Ingham, North Queensland.
This was the second trip led by the Bond Indigenous Awareness Society (BIAS)
and I had the privilege of returning for a second time. With around 200 boys,
mainly of Indigenous and Papua New Guinean backgrounds we were in for one
interesting week. Days were long with early starts and late nights, but each and
every second was treasured. Life in Abergowrie certainly isn’t anything like life at
Bond. There is no one to make our latte’s, no quick stroll to market square and if
you think the food at the Bra is bad, try eating boarding school food. We
sometimes are quick to forget how convenient and privileged our life actually is.
The week included assisting teachers in classes, whether that be in Art, Science,
English or Home Economics. I, along with some others assisted in helping the year
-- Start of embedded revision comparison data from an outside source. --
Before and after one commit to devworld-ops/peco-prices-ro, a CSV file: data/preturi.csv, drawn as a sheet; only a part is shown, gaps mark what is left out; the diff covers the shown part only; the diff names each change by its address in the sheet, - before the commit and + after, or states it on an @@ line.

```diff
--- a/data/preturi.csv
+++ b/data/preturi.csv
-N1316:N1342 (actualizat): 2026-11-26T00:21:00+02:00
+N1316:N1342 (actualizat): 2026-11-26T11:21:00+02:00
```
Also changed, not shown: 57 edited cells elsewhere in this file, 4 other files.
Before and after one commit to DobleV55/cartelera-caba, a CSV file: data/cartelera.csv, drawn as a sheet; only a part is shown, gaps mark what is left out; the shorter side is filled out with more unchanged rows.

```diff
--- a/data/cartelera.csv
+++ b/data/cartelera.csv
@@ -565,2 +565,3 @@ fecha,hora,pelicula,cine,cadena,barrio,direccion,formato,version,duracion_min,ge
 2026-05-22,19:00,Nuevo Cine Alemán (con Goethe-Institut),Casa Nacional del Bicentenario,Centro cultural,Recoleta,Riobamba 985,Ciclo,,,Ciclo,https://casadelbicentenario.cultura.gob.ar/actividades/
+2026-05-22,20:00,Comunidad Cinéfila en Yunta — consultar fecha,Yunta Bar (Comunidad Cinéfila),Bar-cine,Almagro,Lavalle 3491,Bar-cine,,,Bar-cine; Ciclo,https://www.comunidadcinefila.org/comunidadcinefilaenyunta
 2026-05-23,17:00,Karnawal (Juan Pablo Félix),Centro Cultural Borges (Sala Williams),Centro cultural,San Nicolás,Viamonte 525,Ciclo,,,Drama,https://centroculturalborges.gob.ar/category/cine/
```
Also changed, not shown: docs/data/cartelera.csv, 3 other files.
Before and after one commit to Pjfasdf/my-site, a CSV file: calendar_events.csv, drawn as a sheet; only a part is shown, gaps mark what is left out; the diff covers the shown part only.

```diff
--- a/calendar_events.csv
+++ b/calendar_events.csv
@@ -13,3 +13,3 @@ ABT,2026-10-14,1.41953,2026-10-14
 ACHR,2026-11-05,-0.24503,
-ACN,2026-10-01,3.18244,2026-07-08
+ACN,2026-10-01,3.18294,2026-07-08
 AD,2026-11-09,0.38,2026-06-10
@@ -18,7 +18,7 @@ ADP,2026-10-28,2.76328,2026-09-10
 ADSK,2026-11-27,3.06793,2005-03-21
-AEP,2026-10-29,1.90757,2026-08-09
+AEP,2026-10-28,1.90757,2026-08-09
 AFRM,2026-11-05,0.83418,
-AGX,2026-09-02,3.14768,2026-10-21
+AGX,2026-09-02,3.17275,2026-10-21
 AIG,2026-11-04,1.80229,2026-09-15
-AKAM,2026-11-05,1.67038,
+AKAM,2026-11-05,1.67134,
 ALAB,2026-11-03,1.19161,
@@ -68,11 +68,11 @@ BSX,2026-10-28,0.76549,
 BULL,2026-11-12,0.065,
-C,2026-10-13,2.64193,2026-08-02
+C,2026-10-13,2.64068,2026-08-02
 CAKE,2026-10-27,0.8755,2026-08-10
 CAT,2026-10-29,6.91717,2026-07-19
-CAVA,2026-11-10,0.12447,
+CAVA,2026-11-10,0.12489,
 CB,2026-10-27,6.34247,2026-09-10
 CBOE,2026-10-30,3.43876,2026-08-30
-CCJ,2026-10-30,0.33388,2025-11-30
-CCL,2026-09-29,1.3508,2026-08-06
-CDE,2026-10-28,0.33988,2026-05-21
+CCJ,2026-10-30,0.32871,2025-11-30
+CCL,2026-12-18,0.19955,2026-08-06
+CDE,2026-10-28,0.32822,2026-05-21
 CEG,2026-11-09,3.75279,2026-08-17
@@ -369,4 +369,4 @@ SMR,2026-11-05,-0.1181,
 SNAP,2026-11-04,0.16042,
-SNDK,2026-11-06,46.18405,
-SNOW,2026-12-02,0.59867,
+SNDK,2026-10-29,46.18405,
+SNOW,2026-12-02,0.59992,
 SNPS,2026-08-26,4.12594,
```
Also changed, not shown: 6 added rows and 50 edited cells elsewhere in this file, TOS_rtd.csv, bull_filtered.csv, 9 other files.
9’s practice for their annual NAPLAN test, which really affected us when we began
to mark them and found the average of the year level was a score of 5 out of 40.
Boys in senior year struggled to read words that would be expected as basic
knowledge for their age.
My sheltered life at high school where I was provided all the skills I needed to
apply for university and sit the QCS test really stood out when I found myself
sitting in the library with three boys showing them a past test paper for the very
first time. Compared to my school where every student was expected to sit the
test, I was grateful when I saw three boys eager to learn. After all, three is better